What is required => In the entries below, how many lines hold the word "rowspan"? Answer with the number only.

==== Provided information ====

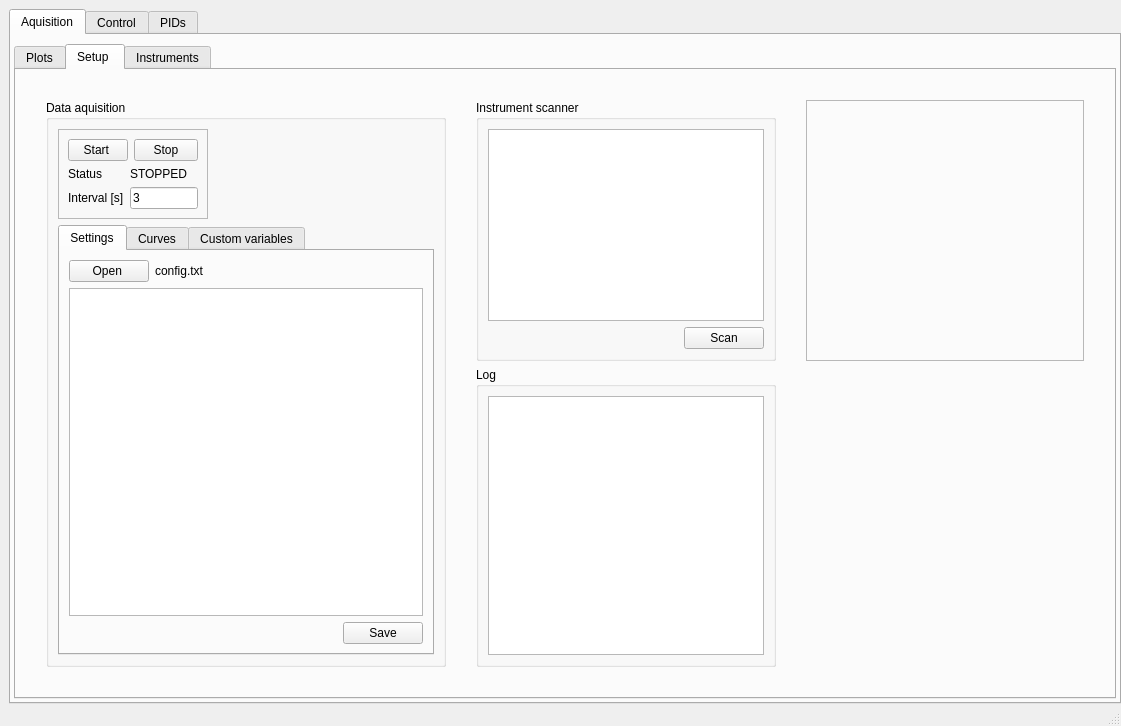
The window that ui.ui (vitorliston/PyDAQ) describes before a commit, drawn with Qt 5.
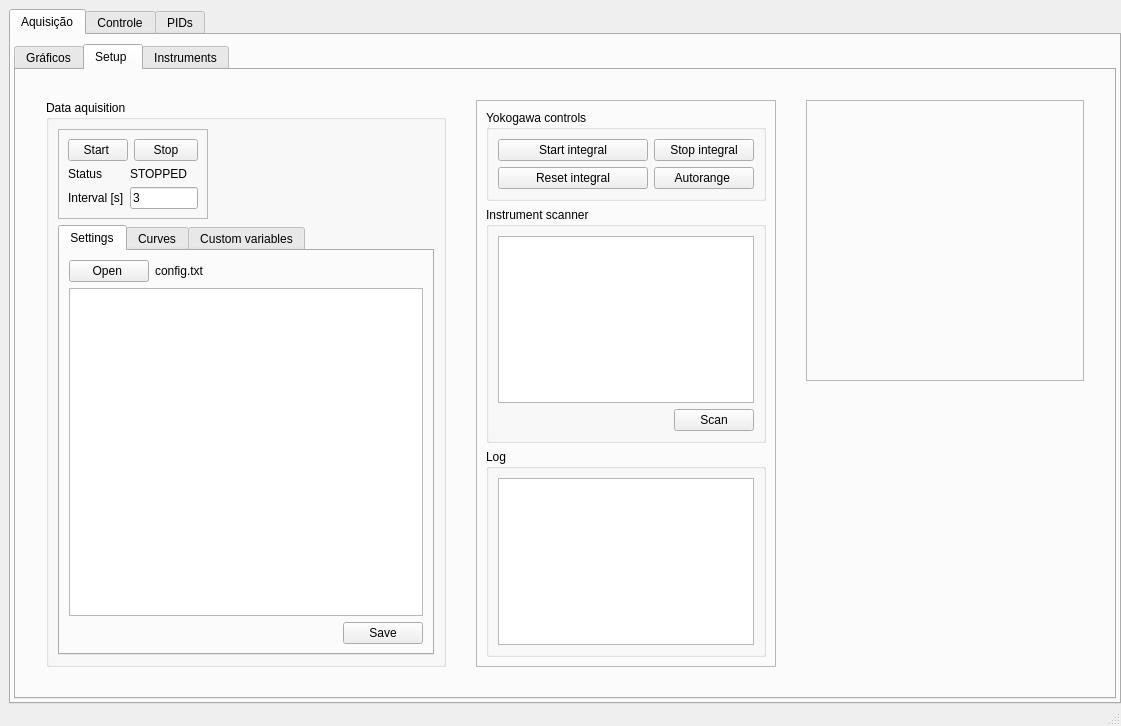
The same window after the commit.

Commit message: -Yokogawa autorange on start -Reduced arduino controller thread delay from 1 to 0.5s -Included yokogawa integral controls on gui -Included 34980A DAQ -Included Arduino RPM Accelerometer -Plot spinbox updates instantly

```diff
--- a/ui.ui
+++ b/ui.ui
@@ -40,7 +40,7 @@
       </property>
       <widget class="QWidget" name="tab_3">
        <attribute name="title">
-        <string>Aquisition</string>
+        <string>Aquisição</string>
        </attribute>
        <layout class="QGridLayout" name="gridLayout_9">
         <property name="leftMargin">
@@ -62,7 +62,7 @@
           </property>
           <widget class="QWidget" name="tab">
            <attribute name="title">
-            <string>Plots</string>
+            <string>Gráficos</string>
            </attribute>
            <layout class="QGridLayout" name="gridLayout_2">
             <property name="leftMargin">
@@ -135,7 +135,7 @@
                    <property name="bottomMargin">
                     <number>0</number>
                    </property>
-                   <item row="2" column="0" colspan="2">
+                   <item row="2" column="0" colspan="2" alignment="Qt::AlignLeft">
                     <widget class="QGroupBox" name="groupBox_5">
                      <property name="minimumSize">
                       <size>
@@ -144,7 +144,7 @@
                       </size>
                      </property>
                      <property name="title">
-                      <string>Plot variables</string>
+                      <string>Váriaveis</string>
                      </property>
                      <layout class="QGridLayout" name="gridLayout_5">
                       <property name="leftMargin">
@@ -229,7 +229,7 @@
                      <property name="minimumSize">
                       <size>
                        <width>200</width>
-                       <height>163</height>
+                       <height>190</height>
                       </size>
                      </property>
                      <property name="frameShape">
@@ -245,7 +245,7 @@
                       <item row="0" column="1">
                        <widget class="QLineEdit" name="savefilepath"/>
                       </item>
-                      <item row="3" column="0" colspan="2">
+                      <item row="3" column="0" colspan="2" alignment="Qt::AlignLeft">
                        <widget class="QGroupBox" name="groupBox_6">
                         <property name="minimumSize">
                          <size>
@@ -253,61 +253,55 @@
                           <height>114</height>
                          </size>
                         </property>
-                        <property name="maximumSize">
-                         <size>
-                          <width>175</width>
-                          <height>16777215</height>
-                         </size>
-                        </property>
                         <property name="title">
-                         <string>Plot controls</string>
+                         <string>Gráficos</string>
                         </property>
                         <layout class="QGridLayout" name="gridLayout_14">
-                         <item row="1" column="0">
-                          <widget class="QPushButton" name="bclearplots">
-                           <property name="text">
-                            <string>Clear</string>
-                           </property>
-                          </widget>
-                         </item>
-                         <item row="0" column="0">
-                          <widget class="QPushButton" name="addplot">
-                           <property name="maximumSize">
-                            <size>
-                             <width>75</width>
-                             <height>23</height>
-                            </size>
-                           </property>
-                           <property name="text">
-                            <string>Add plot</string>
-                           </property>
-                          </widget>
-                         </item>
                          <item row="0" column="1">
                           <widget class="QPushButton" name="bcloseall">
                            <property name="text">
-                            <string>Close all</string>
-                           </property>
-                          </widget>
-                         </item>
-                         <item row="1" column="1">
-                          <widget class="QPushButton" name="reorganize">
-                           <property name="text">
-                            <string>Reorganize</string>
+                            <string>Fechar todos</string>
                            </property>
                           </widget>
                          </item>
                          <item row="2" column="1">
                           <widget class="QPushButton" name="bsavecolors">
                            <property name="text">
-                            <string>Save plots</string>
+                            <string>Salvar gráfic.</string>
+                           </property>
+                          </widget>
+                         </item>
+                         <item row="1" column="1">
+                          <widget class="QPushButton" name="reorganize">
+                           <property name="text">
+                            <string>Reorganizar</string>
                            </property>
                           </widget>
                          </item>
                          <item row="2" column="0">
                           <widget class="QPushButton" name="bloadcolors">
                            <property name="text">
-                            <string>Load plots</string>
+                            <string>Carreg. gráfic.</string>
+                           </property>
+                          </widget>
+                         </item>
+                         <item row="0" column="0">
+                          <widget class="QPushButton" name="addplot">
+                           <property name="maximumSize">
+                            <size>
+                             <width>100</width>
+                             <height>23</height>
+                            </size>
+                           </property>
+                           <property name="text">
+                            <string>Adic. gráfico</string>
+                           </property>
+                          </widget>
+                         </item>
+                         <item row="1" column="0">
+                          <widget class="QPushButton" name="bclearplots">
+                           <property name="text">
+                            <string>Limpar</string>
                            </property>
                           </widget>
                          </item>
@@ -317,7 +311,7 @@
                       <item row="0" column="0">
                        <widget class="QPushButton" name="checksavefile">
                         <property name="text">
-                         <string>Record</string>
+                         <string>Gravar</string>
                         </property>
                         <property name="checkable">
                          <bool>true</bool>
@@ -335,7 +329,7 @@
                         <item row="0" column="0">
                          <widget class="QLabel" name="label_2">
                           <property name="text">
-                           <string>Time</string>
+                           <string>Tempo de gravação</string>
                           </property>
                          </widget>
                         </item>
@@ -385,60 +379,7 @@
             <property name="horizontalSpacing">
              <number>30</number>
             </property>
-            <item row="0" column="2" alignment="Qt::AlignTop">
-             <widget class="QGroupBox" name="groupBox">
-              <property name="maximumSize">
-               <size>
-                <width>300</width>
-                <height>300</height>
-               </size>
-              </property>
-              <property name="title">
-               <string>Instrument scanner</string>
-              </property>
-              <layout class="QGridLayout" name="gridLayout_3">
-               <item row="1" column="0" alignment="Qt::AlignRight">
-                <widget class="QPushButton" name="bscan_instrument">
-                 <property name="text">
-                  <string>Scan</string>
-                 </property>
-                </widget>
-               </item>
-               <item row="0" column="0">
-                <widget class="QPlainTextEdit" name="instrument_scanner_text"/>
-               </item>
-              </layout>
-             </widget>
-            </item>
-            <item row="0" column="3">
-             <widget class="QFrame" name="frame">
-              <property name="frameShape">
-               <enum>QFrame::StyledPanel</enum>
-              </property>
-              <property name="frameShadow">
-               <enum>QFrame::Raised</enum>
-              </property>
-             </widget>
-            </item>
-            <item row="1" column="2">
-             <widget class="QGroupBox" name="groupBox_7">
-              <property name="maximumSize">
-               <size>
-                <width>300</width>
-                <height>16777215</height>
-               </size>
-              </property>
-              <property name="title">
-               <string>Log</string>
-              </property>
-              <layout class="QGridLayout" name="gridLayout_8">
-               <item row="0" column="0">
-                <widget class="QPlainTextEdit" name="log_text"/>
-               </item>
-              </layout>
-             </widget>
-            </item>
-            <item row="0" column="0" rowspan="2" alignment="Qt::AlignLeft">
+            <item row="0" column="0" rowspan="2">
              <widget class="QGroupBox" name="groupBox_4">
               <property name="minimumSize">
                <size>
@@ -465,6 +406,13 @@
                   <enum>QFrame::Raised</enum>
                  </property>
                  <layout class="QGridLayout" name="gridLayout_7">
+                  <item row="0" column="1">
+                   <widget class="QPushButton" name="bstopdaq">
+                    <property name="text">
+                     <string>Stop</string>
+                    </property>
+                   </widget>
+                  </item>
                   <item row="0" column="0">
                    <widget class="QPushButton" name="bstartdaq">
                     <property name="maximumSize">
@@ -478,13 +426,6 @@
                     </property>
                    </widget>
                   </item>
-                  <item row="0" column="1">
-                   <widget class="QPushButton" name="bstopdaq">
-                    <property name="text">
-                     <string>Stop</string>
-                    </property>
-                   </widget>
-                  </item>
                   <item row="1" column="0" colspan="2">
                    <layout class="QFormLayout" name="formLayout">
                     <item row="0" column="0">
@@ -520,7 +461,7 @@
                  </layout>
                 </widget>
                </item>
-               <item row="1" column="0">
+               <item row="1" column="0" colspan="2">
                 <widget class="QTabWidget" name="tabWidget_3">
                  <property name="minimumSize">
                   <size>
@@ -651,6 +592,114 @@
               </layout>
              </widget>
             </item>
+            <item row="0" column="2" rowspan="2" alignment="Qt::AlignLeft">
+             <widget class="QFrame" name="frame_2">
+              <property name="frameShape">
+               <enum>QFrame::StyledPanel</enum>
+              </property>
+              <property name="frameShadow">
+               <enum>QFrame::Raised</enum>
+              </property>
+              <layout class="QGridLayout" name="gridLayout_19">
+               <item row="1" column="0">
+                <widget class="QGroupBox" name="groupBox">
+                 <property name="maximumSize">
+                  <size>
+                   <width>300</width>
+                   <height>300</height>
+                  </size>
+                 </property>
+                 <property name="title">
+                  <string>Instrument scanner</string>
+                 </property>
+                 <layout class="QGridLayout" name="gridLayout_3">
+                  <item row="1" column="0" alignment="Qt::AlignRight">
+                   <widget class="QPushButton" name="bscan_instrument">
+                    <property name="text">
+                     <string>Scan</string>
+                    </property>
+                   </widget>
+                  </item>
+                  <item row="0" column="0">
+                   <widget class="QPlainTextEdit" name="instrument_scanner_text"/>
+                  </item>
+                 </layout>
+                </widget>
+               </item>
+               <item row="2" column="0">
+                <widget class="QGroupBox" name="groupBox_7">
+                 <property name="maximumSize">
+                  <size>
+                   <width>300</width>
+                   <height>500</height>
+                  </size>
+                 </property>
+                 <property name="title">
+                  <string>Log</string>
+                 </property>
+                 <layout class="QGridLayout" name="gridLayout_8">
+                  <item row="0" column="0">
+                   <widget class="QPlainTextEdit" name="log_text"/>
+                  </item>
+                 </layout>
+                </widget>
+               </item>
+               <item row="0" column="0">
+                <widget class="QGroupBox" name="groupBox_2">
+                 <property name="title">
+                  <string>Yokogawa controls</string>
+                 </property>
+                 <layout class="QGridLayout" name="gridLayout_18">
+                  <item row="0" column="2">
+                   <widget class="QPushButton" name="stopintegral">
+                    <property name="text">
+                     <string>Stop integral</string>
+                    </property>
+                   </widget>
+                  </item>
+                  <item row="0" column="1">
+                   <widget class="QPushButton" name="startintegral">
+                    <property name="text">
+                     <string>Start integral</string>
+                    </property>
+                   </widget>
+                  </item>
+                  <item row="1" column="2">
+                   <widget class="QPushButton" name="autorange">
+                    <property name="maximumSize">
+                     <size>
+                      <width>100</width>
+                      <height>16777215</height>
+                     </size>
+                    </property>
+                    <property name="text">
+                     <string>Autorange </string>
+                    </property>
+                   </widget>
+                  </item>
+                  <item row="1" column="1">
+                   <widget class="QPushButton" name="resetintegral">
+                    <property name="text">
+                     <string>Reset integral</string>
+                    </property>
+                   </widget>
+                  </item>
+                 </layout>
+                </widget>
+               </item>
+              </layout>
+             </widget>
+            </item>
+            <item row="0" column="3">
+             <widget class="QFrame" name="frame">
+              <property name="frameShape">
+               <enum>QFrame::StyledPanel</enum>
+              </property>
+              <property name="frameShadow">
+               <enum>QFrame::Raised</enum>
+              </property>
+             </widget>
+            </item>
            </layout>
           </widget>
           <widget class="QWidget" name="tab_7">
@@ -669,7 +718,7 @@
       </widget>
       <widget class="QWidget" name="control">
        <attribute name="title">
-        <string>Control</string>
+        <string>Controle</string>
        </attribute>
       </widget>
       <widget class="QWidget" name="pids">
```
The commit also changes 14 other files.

====

Task output => 3